Try it:
Apart from the pictures, write out the records that follow exactly.

Start of Block

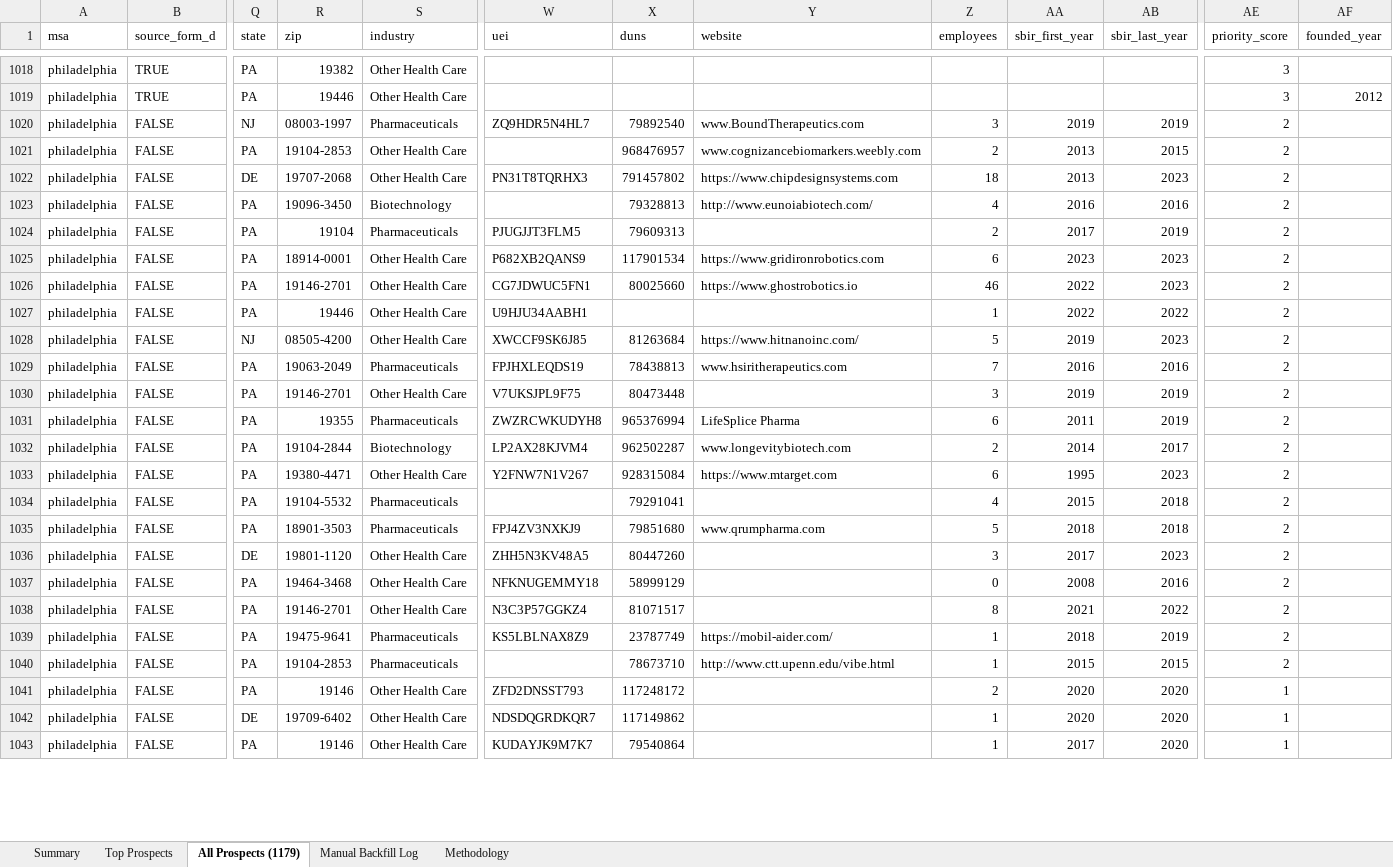
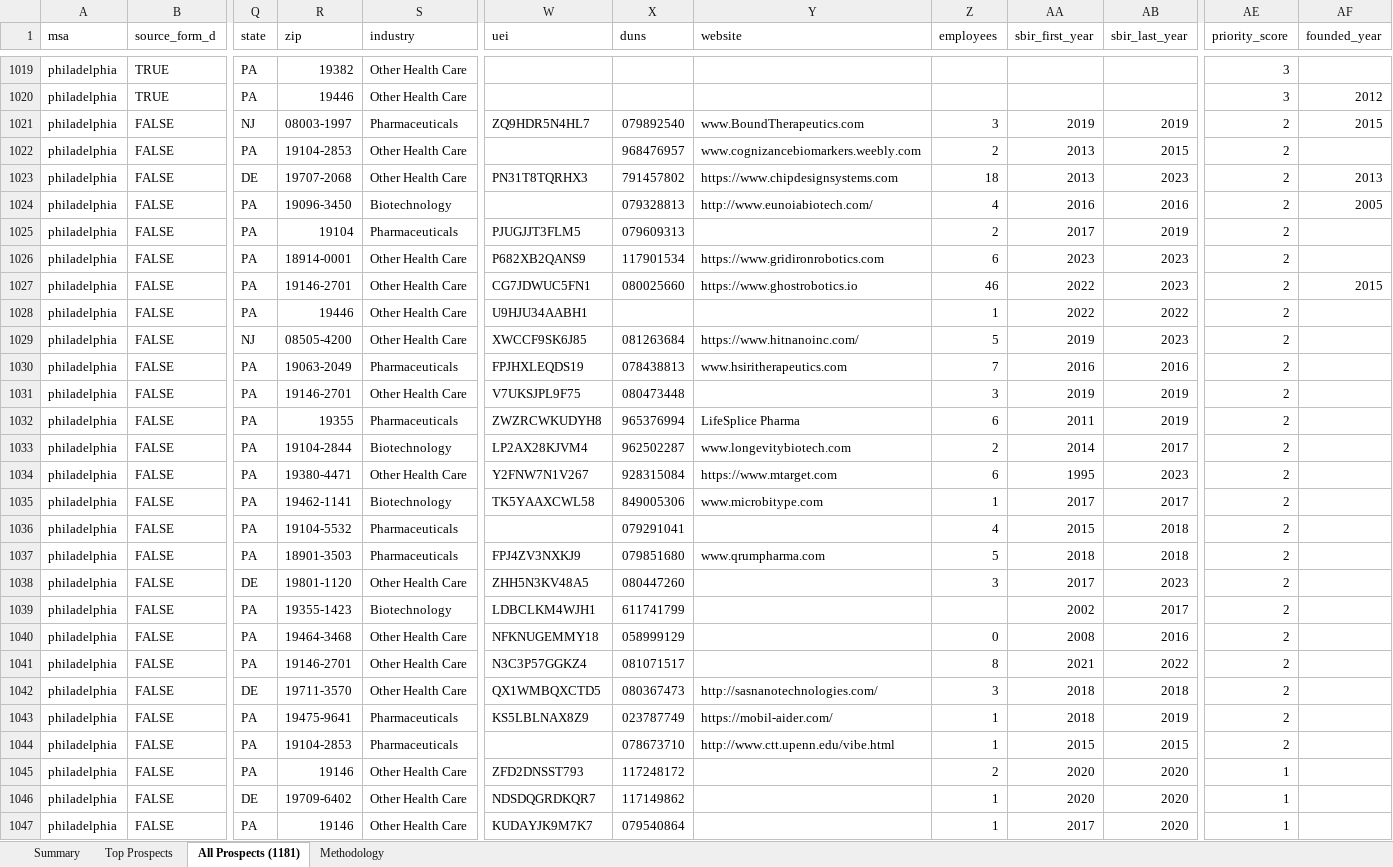
Before and after one commit to Pushks18/Wet-Lab-msa, an Excel workbook: output/wet_lab_demand_analysis.xlsx, sheet All Prospects (1181), drawn as a sheet; only a part is shown, gaps mark what is left out; values as stored, in another font and other column widths than the file's, no cell formats; addresses are those after the commit; rows hold the shown columns only; the diff covers the shown part only; the diff names each change by its address in the sheet, - before the commit and + after, or states it on an @@ line.

Commit message:
Phase 9 enrichment: parent/child merges, broader keywords, founded_year backfill
- Step 2b manual merges (config/manual_merges.json): collapse 4 parent/child
  rebrand pairs the fuzzy step misses — FlowMetric, Nanoscope, Nava, Gladius.
- Phase 8 keyword broadening: catch biomed*, bioscience, biolog*, protein,
  microbi*, bioengineer, nanotech*, cardio*, dental, orthopedic, catheter,
  stent, prosthe*, infusion. Reclassifies Ondine Biomedical et al. from
  unknown -> medtech/biotech/chemistry.
- Step 11b SEC submissions API enrichment for blank founded_year (cached;
  empirical 0 hits — SEC doesn't expose yearOfIncorp for private filers).
- Step 11c company-website /about page scrape, regex-anchored on
  Founded/Established/Since/Incorporated YYYY. Cached. Fills 21 cells.
- 43 new manual_backfill_log.csv entries with citations (Wikipedia, Crunchbase,
  PitchBook, company About pages, SEC S-1s) for high-priority private cos
  lacking a website.

Final wet-lab prospects: 1,179 -> 1,181 (+2 net after broader keywords - merges).
Founded-year coverage: 706/1,179 (60%) -> 769/1,181 (65%).

Refresh stale row counts across CLAUDE.md, README.md, HOW_TO_VERIFY.md,
MANAGER_QNA.md, and the HOW_TO_VERIFY template in phase9_verify.py
(3,563 startups -> 4,001; 3,754 entities -> 4,294; 816 prospects -> 1,181).

```diff
--- a/output/wet_lab_demand_analysis.xlsx (sheet All Prospects (1181))
+++ b/output/wet_lab_demand_analysis.xlsx (sheet All Prospects (1181))
-sheet tab: All Prospects (1179)
+sheet tab: All Prospects (1181)
-sheet tab: Manual Backfill Log
-X1021 (duns): 79892540
+X1021 (duns): 079892540
-AF1021 (founded_year): (empty)
+AF1021 (founded_year): 2015
-AF1023 (founded_year): (empty)
+AF1023 (founded_year): 2013
-X1024 (duns): 79328813
+X1024 (duns): 079328813
-AF1024 (founded_year): (empty)
+AF1024 (founded_year): 2005
-X1025 (duns): 79609313
+X1025 (duns): 079609313
-X1027 (duns): 80025660
+X1027 (duns): 080025660
-AF1027 (founded_year): (empty)
+AF1027 (founded_year): 2015
-X1029 (duns): 81263684
+X1029 (duns): 081263684
-X1030 (duns): 78438813
+X1030 (duns): 078438813
-X1031 (duns): 80473448
+X1031 (duns): 080473448
+row 1035: philadelphia | FALSE | PA | 19462-1141 | Biotechnology | TK5YAAXCWL58 | 849005306 | www.microbitype.com | 1 | 2017 | 2017 | 2
-X1036 (duns): 79291041
+X1036 (duns): 079291041
-X1037 (duns): 79851680
+X1037 (duns): 079851680
-X1038 (duns): 80447260
+X1038 (duns): 080447260
+row 1039: philadelphia | FALSE | PA | 19355-1423 | Biotechnology | LDBCLKM4WJH1 | 611741799 |  |  | 2002 | 2017 | 2
-X1040 (duns): 58999129
+X1040 (duns): 058999129
-X1041 (duns): 81071517
+X1041 (duns): 081071517
+row 1042: philadelphia | FALSE | DE | 19711-3570 | Other Health Care | QX1WMBQXCTD5 | 080367473 | http://sasnanotechnologies.com/ | 3 | 2018 | 2018 | 2
-X1043 (duns): 23787749
+X1043 (duns): 023787749
-X1044 (duns): 78673710
+X1044 (duns): 078673710
-X1047 (duns): 79540864
+X1047 (duns): 079540864
```
Also changed, not shown: 19 added rows, 20 removed rows and 224 edited cells elsewhere in this sheet, sheet Top Prospects, sheet Summary, sheet Methodology, cell formats, output/companies_final.xlsx, output/companies_final_startups_only.xlsx, 20 other files.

End of Block

Your response:
Before and after one commit to Pushks18/Wet-Lab-msa, an Excel workbook: output/wet_lab_demand_analysis.xlsx, sheet All Prospects (1181), drawn as a sheet; only a part is shown, gaps mark what is left out; values as stored, in another font and other column widths than the file's, no cell formats; addresses are those after the commit; rows hold the shown columns only; the diff covers the shown part only; the diff names each change by its address in the sheet, - before the commit and + after, or states it on an @@ line.

Commit message:
Phase 9 enrichment: parent/child merges, broader keywords, founded_year backfill
- Step 2b manual merges (config/manual_merges.json): collapse 4 parent/child
  rebrand pairs the fuzzy step misses — FlowMetric, Nanoscope, Nava, Gladius.
- Phase 8 keyword broadening: catch biomed*, bioscience, biolog*, protein,
  microbi*, bioengineer, nanotech*, cardio*, dental, orthopedic, catheter,
  stent, prosthe*, infusion. Reclassifies Ondine Biomedical et al. from
  unknown -> medtech/biotech/chemistry.
- Step 11b SEC submissions API enrichment for blank founded_year (cached;
  empirical 0 hits — SEC doesn't expose yearOfIncorp for private filers).
- Step 11c company-website /about page scrape, regex-anchored on
  Founded/Established/Since/Incorporated YYYY. Cached. Fills 21 cells.
- 43 new manual_backfill_log.csv entries with citations (Wikipedia, Crunchbase,
  PitchBook, company About pages, SEC S-1s) for high-priority private cos
  lacking a website.

Final wet-lab prospects: 1,179 -> 1,181 (+2 net after broader keywords - merges).
Founded-year coverage: 706/1,179 (60%) -> 769/1,181 (65%).

Refresh stale row counts across CLAUDE.md, README.md, HOW_TO_VERIFY.md,
MANAGER_QNA.md, and the HOW_TO_VERIFY template in phase9_verify.py
(3,563 startups -> 4,001; 3,754 entities -> 4,294; 816 prospects -> 1,181).

```diff
--- a/output/wet_lab_demand_analysis.xlsx (sheet All Prospects (1181))
+++ b/output/wet_lab_demand_analysis.xlsx (sheet All Prospects (1181))
-sheet tab: All Prospects (1179)
+sheet tab: All Prospects (1181)
-sheet tab: Manual Backfill Log
-X1021 (duns): 79892540
+X1021 (duns): 079892540
-AF1021 (founded_year): (empty)
+AF1021 (founded_year): 2015
-AF1023 (founded_year): (empty)
+AF1023 (founded_year): 2013
-X1024 (duns): 79328813
+X1024 (duns): 079328813
-AF1024 (founded_year): (empty)
+AF1024 (founded_year): 2005
-X1025 (duns): 79609313
+X1025 (duns): 079609313
-X1027 (duns): 80025660
+X1027 (duns): 080025660
-AF1027 (founded_year): (empty)
+AF1027 (founded_year): 2015
-X1029 (duns): 81263684
+X1029 (duns): 081263684
-X1030 (duns): 78438813
+X1030 (duns): 078438813
-X1031 (duns): 80473448
+X1031 (duns): 080473448
+row 1035: philadelphia | FALSE | PA | 19462-1141 | Biotechnology | TK5YAAXCWL58 | 849005306 | www.microbitype.com | 1 | 2017 | 2017 | 2
-X1036 (duns): 79291041
+X1036 (duns): 079291041
-X1037 (duns): 79851680
+X1037 (duns): 079851680
-X1038 (duns): 80447260
+X1038 (duns): 080447260
+row 1039: philadelphia | FALSE | PA | 19355-1423 | Biotechnology | LDBCLKM4WJH1 | 611741799 |  |  | 2002 | 2017 | 2
-X1040 (duns): 58999129
+X1040 (duns): 058999129
-X1041 (duns): 81071517
+X1041 (duns): 081071517
+row 1042: philadelphia | FALSE | DE | 19711-3570 | Other Health Care | QX1WMBQXCTD5 | 080367473 | http://sasnanotechnologies.com/ | 3 | 2018 | 2018 | 2
-X1043 (duns): 23787749
+X1043 (duns): 023787749
-X1044 (duns): 78673710
+X1044 (duns): 078673710
-X1047 (duns): 79540864
+X1047 (duns): 079540864
```
Also changed, not shown: 19 added rows, 20 removed rows and 224 edited cells elsewhere in this sheet, sheet Top Prospects, sheet Summary, sheet Methodology, cell formats, output/companies_final.xlsx, output/companies_final_startups_only.xlsx, 20 other files.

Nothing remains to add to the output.